“This is likely to extremely limit the scope of the directive.It means that only 0.2 per cent of companies in Europe are covered by the proposal which is extremely self defeating.”


She also said that the directive does not include a mapping of company supply chains, meaning that raw materials for goods like cotton will fall outside the scope of the directive.

When asked what else the EU might do, she said, “This directive was never going to be the silver bullet to address the problem so, fundamentally, the EU must bring in a whole series of measures to put pressure on China.


“We need something like the U.S Act, a trade based mechanism that allows EU to seize products made from forced labour at borders.”


She added, “The U.S Act is hugely welcome but the EU, if it does not step up and do something comparable, could become a dumping ground for Uyghur forced labour.”


Bulgarian MEP lhan Kyuchyuk, a long time supporter of Uyghurs and among a group of MEPs who have been blacklisted by China for speaking out on the issue, said, “This is extremely important topic and the EU must ensure its proposal is going to be effective.”

He added, “Companies must be required to publicly disclose who their suppliers and business partners are in order to identify the risk of force labour.


“Several companies have acted but this work should be harmonised. Given the scale of repression against the Uyghurs, it is impossible for companies to operate in the Xinjian region in compliance with current international regulations.”


He added, “We should see more engagement from companies because, so far, it is NGOs who are leading on this issue. It is also crucial to have access to EU customs data. I urge the Commission to think about these points and ideas and we in the Parliament will continue to monitor things.”


Another keynote speaker was Alim Seytoff, a journalist and director of the Uyghur Service at Radio Free Asia, who pointed out that, on 21 June, the US administration is expected to enforce the Uyghur Forced Labour Prevention Act which was signed into law by President Biden last December.


He told the webinar: “This is an extremely powerful piece of legislation because it bans all goods made in the Uyghur provincial region. Several U.S Senators have urged to vigorously implement the legislation, not just in this region but also outside Xinjiang.”


He went on: “This makes sense, not least because for the past five years the Chinese government has been committing genocide against the Uyghur community, a genocide recognised by the U.S administration.


“Of all the sanctions imposed against China, the most significant is the one placed on production in the region.”


He pointed out that, besides the US, in late April the UK banned health-care products from Xinjiang region.


When asked how the international community can help stop the genocide, he said: “China must be compelled to stop forced labour.


“Despite such action (by the U.S and others) nothing has changed on the ground and, if anything, it is getting worse.”


He said: “The EU is China’s 2nd largest trading partner and it has a moral and legal responsibility to pressure China to stop forced labour and genocide.”


The EU, he argued, should enact similar legislation like the U.S Act and ban Chinese products that contribute to the manufacture of goods such as solar panels.

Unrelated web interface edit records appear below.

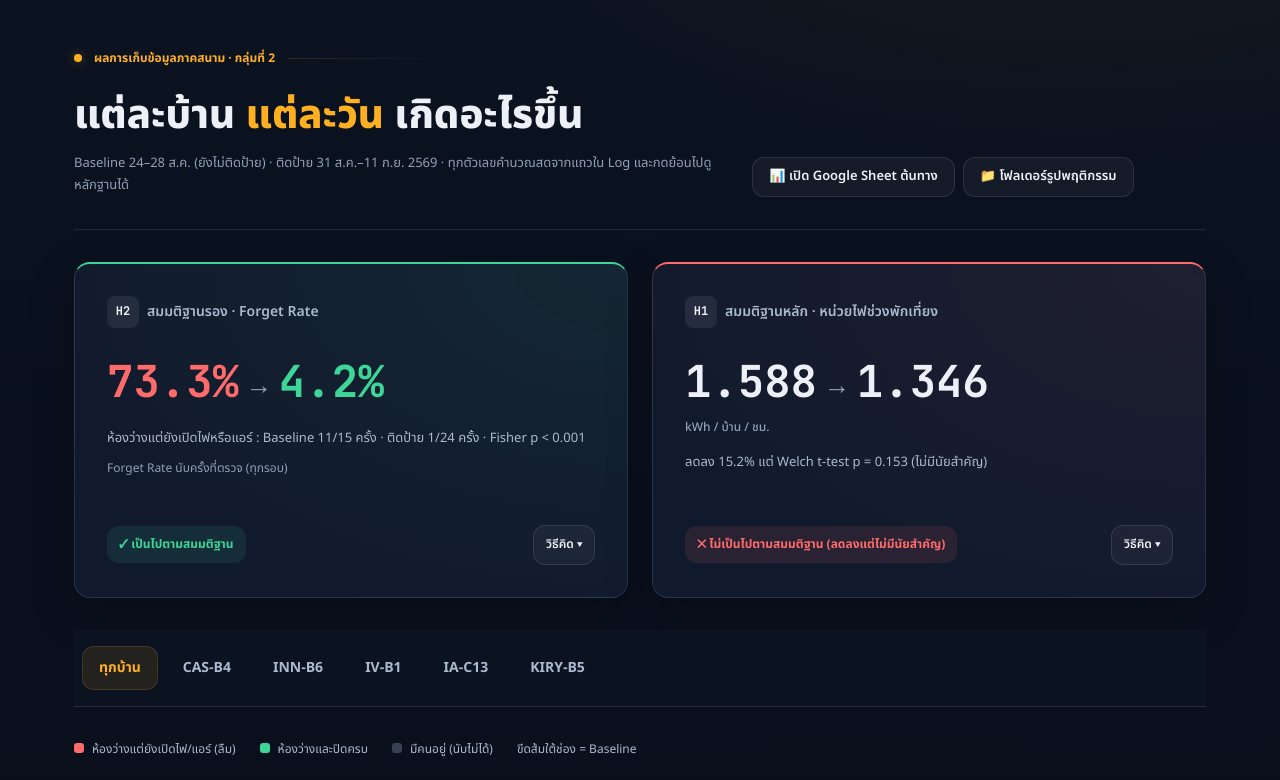
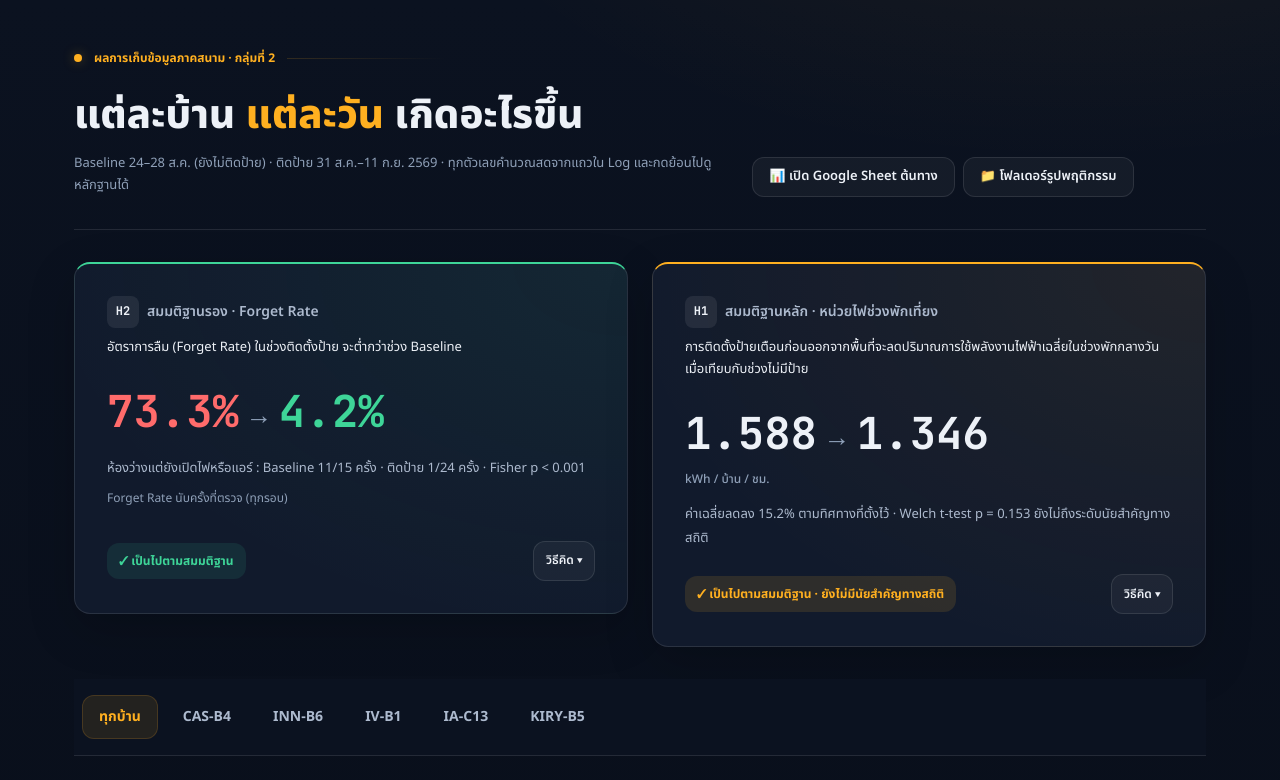
Before and after one commit to poomxchapon/pbl-energy-slides, a plain HTML site: page results/index.html in a window 1280 px wide. Shown: the top 780 px of the page. Drawn offline with Linux system fonts and the light colour scheme.

Commit message:
fix(results): H1 ตัดสินตามสมมติฐานเดิม (ไม่มีเงื่อนไขนัยสำคัญ) แสดงข้อความสมมติฐานบนการ์ด (RESULTS v1.1.1)
Co-Authored-By: Claude Fable 5.1 <noreply@anthropic.com>
Claude-Session: https://claude.ai/code/session_018hWzkkYNNvahFrcjh1W89b

```diff
--- a/results/index.html
+++ b/results/index.html
@@ -56,6 +56,9 @@ header .sub{max-width:88ch}
 .tag{display:inline-flex;align-items:center;gap:8px;font-size:12px;font-weight:700;padding:8px 12px;border-radius:12px;line-height:1.7}
 .tag.ok{background:rgba(62,213,152,.1);color:var(--mint)}
 .tag.no{background:rgba(255,107,107,.1);color:var(--coral)}
+.tag.part{background:rgba(255,176,32,.12);color:var(--amber)}
+.verd .card.part{border-top-color:var(--amber);background:radial-gradient(ellipse at top right,rgba(255,176,32,.07),transparent 75%),var(--ink2)}
+.hst{font-size:13px;color:var(--fg);line-height:1.7;margin-top:8px}
 .how{display:none;margin-top:24px;padding-top:24px;border-top:1px solid var(--line2)}
 .how.on{display:block}
 .how ol{padding-left:24px;display:grid;gap:12px;font-size:13px;color:var(--readable)}
@@ -244,7 +247,7 @@ header{gap:16px;padding-bottom:24px;margin-bottom:24px}
 
 <div class="foot">
   <span>ข้อมูลจาก แบบเก็บข้อมูลสำหรับสำรวจ (Google Sheet ของทีม) · เลขแถวคือเลขแถวจริงในชีต</span>
-  <span class="mono" id="ver">RESULTS v1.1.0</span>
+  <span class="mono" id="ver">RESULTS v1.1.1</span>
 </div>
 </div>
 <div class="toast" id="toast"><span id="toastTx" role="status" aria-live="polite"></span><button id="toastX">ยกเลิกไฮไลท์ ✕</button></div>
@@ -302,6 +305,7 @@ function verdict(){
   $('#verd').innerHTML=`
   <div class="card ok">
     <h3><span class="hyp mono">H2</span>สมมติฐานรอง · Forget Rate</h3>
+    <div class="hst">อัตราการลืม (Forget Rate) ในช่วงติดตั้งป้าย จะต่ำกว่าช่วง Baseline</div>
     <div class="big mono"><span style="color:var(--coral)">${s.fB.fr.toFixed(1)}%</span><span class="arr">→</span><span style="color:var(--mint)">${s.fI.fr.toFixed(1)}%</span></div>
     <div class="sub">ห้องว่างแต่ยังเปิดไฟหรือแอร์ : Baseline ${s.fB.forget}/${s.fB.empty} ครั้ง · ติดป้าย ${s.fI.forget}/${s.fI.empty} ครั้ง · <span title="คำนวณจาก Python (scipy)">Fisher p &lt; 0.001</span></div>
     <div class="count-note">Forget Rate นับครั้งที่ตรวจ (ทุกรอบ)</div>
@@ -315,18 +319,19 @@ function verdict(){
     </ol><div class="hlb"><button type="button" class="btn sm" data-hl="empty" aria-pressed="false">ไฮไลท์วันที่ห้องว่าง (ตัวหาร)</button>
       <button type="button" class="btn sm" data-hl="forget" aria-pressed="false">ไฮไลท์วันที่ลืม (ตัวตั้ง)</button></div></div>
   </div>
-  <div class="card no">
+  <div class="card part">
     <h3><span class="hyp mono">H1</span>สมมติฐานหลัก · หน่วยไฟช่วงพักเที่ยง</h3>
+    <div class="hst">การติดตั้งป้ายเตือนก่อนออกจากพื้นที่จะลดปริมาณการใช้พลังงานไฟฟ้าเฉลี่ยในช่วงพักกลางวัน เมื่อเทียบกับช่วงไม่มีป้าย</div>
     <div class="big mono">${s.kB.mean.toFixed(3)}<span class="arr">→</span>${s.kI.mean.toFixed(3)} <span class="unit">kWh / บ้าน / ชม.</span></div>
-    <div class="sub">ลดลง ${s.esr.toFixed(1)}% แต่ <span title="คำนวณจาก Python (scipy)">Welch t-test p = 0.153</span> (ไม่มีนัยสำคัญ)</div>
-    <div class="verdict-actions"><span class="tag no">✕ ไม่เป็นไปตามสมมติฐาน (ลดลงแต่ไม่มีนัยสำคัญ)</span>
+    <div class="sub">ค่าเฉลี่ยลดลง ${s.esr.toFixed(1)}% ตามทิศทางที่ตั้งไว้ · <span title="คำนวณจาก Python (scipy)">Welch t-test p = 0.153</span> ยังไม่ถึงระดับนัยสำคัญทางสถิติ</div>
+    <div class="verdict-actions"><span class="tag part">✓ เป็นไปตามสมมติฐาน · ยังไม่มีนัยสำคัญทางสถิติ</span>
     <button type="button" class="btn sm" data-how="h1" aria-expanded="false" aria-controls="how-h1">วิธีคิด ▾</button></div>
     <div class="how" id="how-h1"><ol>
       <li>หน่วยไฟต่อวัน = เลขมิเตอร์ 13.00 − 12.00 (ดูได้ในแต่ละแถว)</li>
       <li>เฉลี่ย Baseline <span class="mono">${s.kB.mean.toFixed(3)}</span> (${s.kB.n} แถว) · เฉลี่ยติดป้าย <span class="mono">${s.kI.mean.toFixed(3)}</span> (${s.kI.n} แถว)</li>
       <li>Energy Saving Rate = (${s.kB.mean.toFixed(3)} − ${s.kI.mean.toFixed(3)}) ÷ ${s.kB.mean.toFixed(3)} × 100 = <span class="mono">${s.esr.toFixed(1)}%</span></li>
-      <li>Cost Saving = ${(s.kB.mean-s.kI.mean).toFixed(3)} × ${s.kI.n} × 4.4 บาท = <span class="mono">${((s.kB.mean-s.kI.mean)*s.kI.n*4.4).toFixed(2)} บาท</span> (ตัวเลขนี้ไม่มีนัยสำคัญ ห้ามอ้าง)</li>
-      <li>ทำไมยังอ้างไม่ได้ : ไม่มีนัยสำคัญทางสถิติ และไฟไม่ได้ลดในวันที่ห้องว่างซึ่งเป็นจุดที่ป้ายมีผล</li>
+      <li>Cost Saving = ${(s.kB.mean-s.kI.mean).toFixed(3)} × ${s.kI.n} × 4.4 บาท = <span class="mono">${((s.kB.mean-s.kI.mean)*s.kI.n*4.4).toFixed(2)} บาท</span> (รายงานเป็นค่าประมาณ และระบุเสมอว่ายังไม่มีนัยสำคัญ)</li>
+      <li>ข้อควรระวังตอนนำเสนอ : ค่าเฉลี่ยลดลงตามสมมติฐาน แต่ p = 0.153 จึงยังยืนยันทางสถิติไม่ได้ และไฟไม่ได้ลดในวันที่ห้องว่างซึ่งเป็นจุดที่ป้ายมีผล</li>
     </ol></div>
   </div>`;
 }
```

“The EU should also stop financing products from the Uyghur region which may benefit from slave and forced labour.”


Brussels, he told the online debate, should also consider ending all co-operation with China in the area of medical and research.


He also described what it was like working as a journalist while trying to defend the rights of Uyghurs, saying: “China has detained lot of Uyghur reporters and sentenced some to life imprisonment. Ours is the only free service of its kind in the world and we have played a tremendous role in exposing China’s genocide. China knows this and tries to silence us.


What we have done in five years is successfully confirm the detention of tens of thousands of Uyghurs in camps and have spoken to camp survivors. Despite all the pressure on us we have done an amazing job and we are very proud of our work.”


The event, on 7 June, was organized by the European Foundation for Democracy, in cooperation with the US Mission to the European Union.



Source: eureporter.co